Stored dataset items >>

....

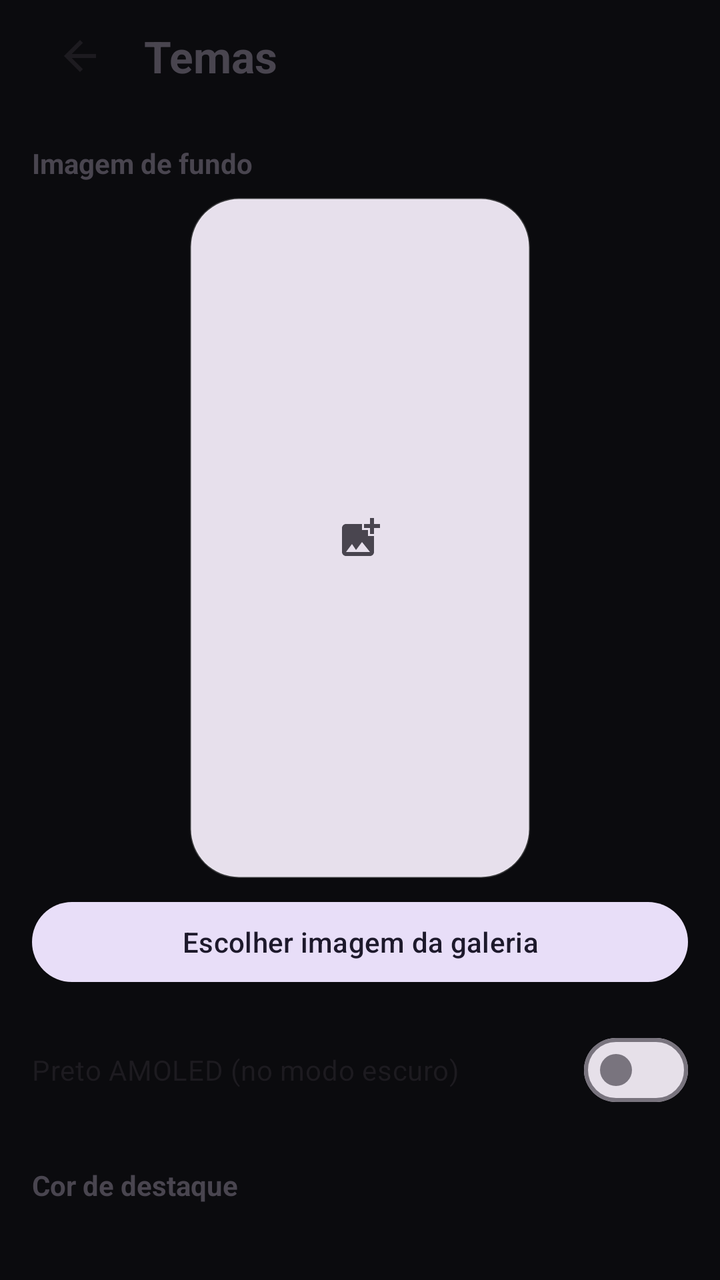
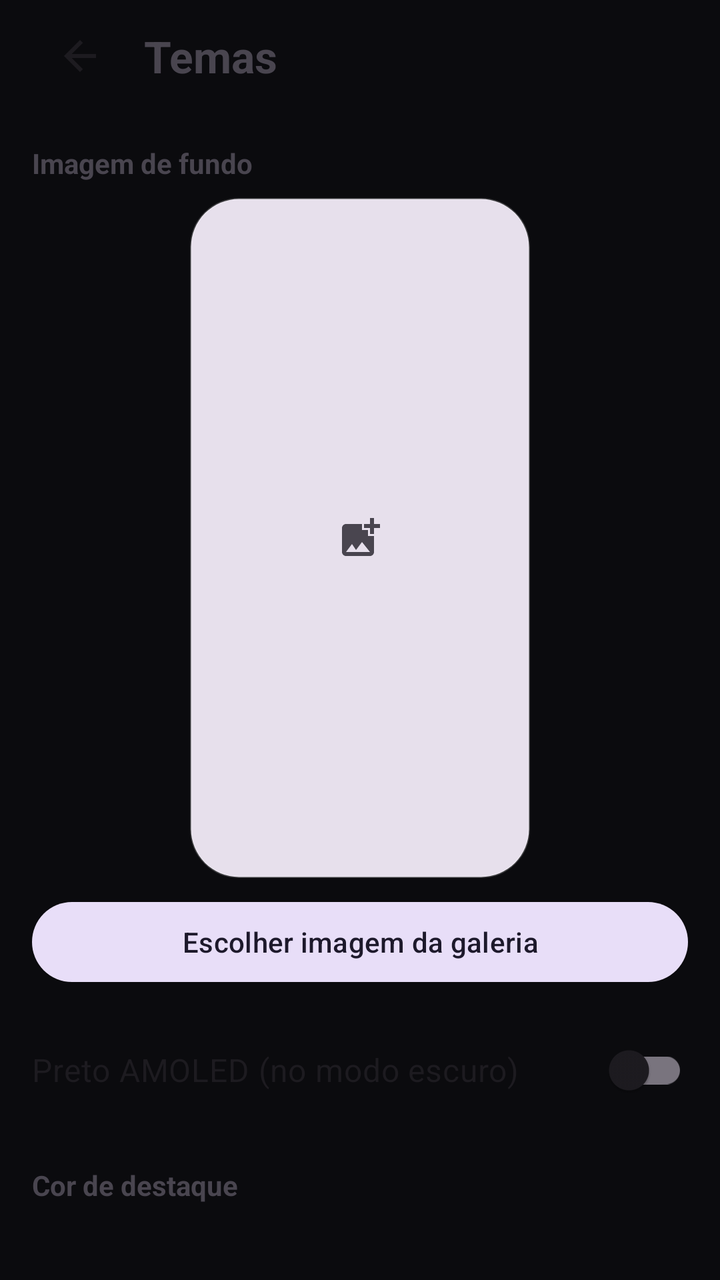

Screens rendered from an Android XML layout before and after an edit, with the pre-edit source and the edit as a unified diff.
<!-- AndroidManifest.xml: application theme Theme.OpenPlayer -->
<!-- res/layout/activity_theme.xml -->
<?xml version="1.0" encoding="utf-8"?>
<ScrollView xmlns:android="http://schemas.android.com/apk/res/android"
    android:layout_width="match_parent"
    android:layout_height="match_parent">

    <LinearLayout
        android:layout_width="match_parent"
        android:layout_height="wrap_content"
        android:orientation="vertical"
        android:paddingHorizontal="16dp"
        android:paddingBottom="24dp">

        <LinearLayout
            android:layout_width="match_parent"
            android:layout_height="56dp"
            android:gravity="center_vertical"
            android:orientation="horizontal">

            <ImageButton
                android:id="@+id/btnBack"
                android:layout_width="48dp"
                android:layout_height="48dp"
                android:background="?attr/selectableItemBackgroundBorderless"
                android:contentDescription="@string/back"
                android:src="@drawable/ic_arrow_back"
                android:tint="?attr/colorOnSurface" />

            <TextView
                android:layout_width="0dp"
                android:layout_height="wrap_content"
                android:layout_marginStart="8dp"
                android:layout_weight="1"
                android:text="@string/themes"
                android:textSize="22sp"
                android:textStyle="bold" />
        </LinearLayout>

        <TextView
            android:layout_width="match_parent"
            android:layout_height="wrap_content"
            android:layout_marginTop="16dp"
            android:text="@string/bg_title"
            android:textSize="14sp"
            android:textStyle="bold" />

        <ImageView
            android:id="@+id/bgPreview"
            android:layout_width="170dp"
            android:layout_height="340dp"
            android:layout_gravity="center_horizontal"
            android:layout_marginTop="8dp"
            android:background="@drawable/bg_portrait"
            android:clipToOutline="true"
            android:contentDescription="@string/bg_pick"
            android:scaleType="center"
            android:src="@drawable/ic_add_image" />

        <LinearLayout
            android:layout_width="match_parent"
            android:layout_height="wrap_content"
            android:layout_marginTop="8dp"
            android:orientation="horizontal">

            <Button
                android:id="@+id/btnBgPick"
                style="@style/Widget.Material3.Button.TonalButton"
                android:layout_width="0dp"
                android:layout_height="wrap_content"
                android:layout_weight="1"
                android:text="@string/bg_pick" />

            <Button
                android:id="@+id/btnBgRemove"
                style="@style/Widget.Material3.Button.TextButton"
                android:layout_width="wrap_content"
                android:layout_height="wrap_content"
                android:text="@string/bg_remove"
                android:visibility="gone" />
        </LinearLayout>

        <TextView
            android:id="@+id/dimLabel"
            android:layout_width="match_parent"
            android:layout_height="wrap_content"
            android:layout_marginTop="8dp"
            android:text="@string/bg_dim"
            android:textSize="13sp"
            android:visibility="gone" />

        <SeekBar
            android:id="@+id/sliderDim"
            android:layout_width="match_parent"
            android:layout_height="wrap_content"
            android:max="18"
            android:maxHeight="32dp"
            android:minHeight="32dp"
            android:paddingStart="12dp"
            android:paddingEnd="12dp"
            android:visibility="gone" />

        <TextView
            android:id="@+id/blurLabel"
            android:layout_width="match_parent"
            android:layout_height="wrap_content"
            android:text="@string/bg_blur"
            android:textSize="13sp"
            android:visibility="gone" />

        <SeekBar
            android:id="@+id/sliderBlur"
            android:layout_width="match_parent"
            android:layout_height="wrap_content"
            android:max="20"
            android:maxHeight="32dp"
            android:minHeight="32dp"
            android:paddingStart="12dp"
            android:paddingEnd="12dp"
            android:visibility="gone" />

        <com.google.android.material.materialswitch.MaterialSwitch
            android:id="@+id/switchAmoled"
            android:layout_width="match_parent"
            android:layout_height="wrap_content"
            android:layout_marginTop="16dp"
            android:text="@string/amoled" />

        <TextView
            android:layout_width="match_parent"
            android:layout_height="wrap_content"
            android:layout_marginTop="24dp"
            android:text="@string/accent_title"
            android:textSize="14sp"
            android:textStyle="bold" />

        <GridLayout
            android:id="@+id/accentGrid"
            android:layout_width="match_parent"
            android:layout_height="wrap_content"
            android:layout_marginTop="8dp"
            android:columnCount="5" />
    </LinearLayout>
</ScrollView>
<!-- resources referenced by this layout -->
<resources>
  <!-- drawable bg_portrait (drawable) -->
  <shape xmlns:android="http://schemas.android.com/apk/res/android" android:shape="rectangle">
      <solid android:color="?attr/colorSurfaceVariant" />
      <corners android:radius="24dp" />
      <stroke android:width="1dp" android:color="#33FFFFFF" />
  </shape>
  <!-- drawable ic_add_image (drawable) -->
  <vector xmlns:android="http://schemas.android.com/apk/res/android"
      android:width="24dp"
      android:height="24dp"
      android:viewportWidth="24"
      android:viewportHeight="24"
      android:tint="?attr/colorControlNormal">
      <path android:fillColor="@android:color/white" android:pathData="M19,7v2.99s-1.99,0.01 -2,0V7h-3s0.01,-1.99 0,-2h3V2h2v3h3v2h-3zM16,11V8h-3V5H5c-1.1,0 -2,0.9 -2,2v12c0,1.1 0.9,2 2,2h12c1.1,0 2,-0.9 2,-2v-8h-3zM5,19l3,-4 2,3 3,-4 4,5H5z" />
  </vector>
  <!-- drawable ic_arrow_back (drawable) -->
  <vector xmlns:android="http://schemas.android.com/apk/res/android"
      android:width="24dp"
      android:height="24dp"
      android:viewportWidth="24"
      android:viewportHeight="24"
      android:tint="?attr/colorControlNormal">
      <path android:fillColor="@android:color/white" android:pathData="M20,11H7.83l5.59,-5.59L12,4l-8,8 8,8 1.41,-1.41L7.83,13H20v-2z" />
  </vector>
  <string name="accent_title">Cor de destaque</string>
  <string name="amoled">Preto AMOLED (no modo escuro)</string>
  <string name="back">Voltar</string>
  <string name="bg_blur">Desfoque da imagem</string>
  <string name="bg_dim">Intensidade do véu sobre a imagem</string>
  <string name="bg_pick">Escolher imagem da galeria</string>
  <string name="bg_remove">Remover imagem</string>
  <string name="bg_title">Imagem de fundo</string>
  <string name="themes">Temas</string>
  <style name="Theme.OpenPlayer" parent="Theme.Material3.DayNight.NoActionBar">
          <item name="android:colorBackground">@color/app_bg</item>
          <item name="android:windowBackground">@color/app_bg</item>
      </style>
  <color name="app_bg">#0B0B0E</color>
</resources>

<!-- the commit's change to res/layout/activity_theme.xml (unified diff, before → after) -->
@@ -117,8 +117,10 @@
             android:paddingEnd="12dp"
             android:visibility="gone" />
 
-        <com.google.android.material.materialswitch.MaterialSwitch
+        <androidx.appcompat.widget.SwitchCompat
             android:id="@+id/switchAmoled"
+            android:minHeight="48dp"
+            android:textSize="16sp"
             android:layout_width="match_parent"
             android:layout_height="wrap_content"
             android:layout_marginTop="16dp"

....

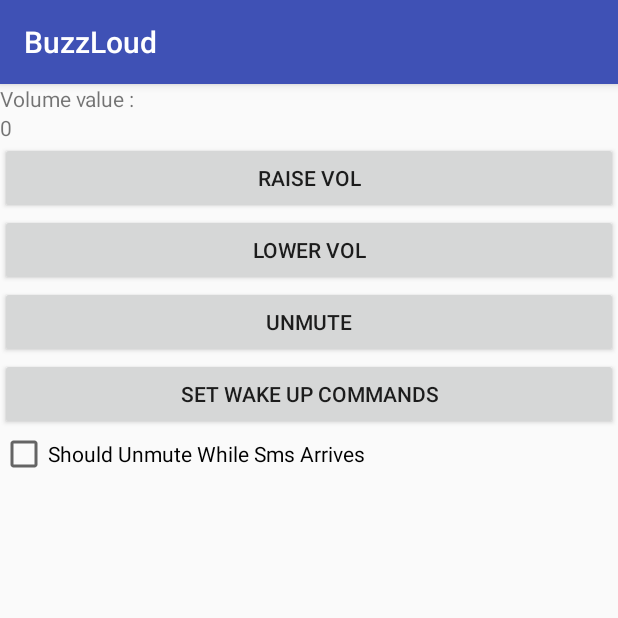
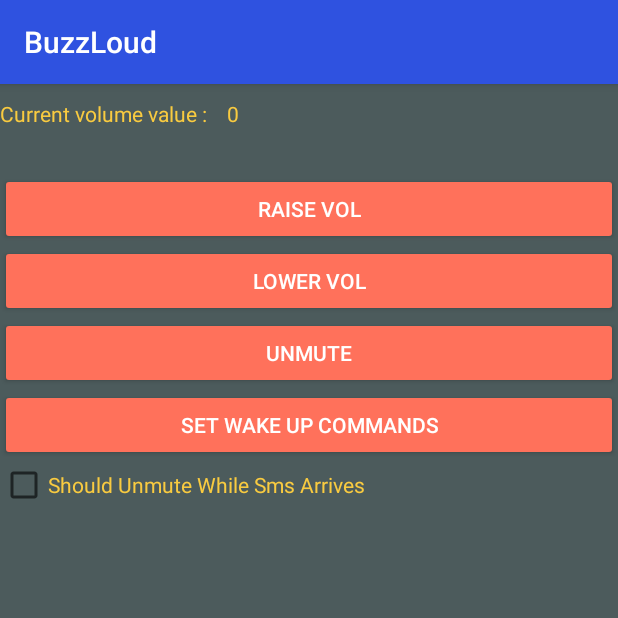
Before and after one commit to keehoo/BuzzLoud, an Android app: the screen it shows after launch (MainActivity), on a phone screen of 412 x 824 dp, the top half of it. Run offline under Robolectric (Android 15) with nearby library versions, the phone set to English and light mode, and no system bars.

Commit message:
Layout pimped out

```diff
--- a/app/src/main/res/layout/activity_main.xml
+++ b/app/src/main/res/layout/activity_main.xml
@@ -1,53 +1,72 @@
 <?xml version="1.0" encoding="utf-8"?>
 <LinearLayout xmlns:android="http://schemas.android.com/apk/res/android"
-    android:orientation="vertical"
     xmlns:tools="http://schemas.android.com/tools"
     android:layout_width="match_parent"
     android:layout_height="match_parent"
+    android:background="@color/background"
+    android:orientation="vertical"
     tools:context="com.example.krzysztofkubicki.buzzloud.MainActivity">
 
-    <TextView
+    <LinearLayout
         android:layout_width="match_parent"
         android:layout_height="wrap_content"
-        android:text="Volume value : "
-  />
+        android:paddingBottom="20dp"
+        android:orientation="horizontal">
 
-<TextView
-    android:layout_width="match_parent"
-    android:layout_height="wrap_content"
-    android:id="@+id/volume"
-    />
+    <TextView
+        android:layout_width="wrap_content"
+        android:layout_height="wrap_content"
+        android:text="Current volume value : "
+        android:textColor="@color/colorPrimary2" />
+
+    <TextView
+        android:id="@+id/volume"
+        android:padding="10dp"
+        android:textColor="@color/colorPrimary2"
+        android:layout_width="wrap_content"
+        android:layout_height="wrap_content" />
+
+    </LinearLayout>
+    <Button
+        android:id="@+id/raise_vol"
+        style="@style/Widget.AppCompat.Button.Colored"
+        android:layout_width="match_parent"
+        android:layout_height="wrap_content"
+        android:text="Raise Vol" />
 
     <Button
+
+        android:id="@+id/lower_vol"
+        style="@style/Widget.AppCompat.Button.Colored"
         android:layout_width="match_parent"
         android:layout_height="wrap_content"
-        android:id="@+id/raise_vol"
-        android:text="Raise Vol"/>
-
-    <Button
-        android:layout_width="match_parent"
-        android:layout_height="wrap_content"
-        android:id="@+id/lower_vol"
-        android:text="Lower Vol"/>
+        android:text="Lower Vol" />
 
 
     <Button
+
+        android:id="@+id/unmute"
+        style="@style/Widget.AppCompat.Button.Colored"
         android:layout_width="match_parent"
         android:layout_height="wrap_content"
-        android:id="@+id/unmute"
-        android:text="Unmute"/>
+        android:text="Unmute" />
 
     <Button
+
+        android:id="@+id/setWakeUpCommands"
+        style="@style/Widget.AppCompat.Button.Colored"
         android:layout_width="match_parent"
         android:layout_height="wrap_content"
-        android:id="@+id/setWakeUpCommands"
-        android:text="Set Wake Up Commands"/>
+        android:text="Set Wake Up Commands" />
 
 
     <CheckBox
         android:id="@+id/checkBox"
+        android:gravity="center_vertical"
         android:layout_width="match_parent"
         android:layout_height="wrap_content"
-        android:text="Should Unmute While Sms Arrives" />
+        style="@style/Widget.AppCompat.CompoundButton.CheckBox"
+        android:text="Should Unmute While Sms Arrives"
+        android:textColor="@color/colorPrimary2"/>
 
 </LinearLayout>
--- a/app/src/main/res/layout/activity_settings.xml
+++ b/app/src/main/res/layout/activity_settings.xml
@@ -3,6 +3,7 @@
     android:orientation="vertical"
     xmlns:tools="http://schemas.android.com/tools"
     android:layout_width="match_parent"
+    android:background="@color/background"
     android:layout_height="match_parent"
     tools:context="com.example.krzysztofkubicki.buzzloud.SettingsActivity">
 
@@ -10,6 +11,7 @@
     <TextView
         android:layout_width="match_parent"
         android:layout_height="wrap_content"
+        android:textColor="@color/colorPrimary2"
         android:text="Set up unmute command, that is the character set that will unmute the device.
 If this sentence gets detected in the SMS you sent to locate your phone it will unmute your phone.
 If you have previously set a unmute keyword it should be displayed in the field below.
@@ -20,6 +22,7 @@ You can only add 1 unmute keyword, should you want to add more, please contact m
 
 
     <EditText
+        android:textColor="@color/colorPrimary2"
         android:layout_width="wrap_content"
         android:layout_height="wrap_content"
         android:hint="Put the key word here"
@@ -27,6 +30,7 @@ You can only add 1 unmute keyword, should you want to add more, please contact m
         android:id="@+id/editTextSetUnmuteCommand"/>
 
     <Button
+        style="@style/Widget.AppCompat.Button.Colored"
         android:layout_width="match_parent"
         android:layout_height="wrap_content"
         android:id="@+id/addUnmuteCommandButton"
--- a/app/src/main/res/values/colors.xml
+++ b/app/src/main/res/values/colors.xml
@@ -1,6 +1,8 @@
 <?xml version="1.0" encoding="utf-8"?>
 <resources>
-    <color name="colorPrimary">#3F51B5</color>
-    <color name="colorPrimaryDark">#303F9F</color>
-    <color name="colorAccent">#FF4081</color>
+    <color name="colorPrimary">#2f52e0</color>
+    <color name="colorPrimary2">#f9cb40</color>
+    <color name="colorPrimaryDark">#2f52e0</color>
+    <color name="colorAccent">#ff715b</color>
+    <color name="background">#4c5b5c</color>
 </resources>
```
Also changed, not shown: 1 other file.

....

EXERCISE DETAILS >>
Would you filter the records and copy out each line containing "keyword"?

SOLUTION TO THIS EXERCISE >>
 If you have previously set a unmute keyword it should be displayed in the field below.
@@ -20,6 +22,7 @@ You can only add 1 unmute keyword, should you want to add more, please contact m
@@ -27,6 +30,7 @@ You can only add 1 unmute keyword, should you want to add more, please contact m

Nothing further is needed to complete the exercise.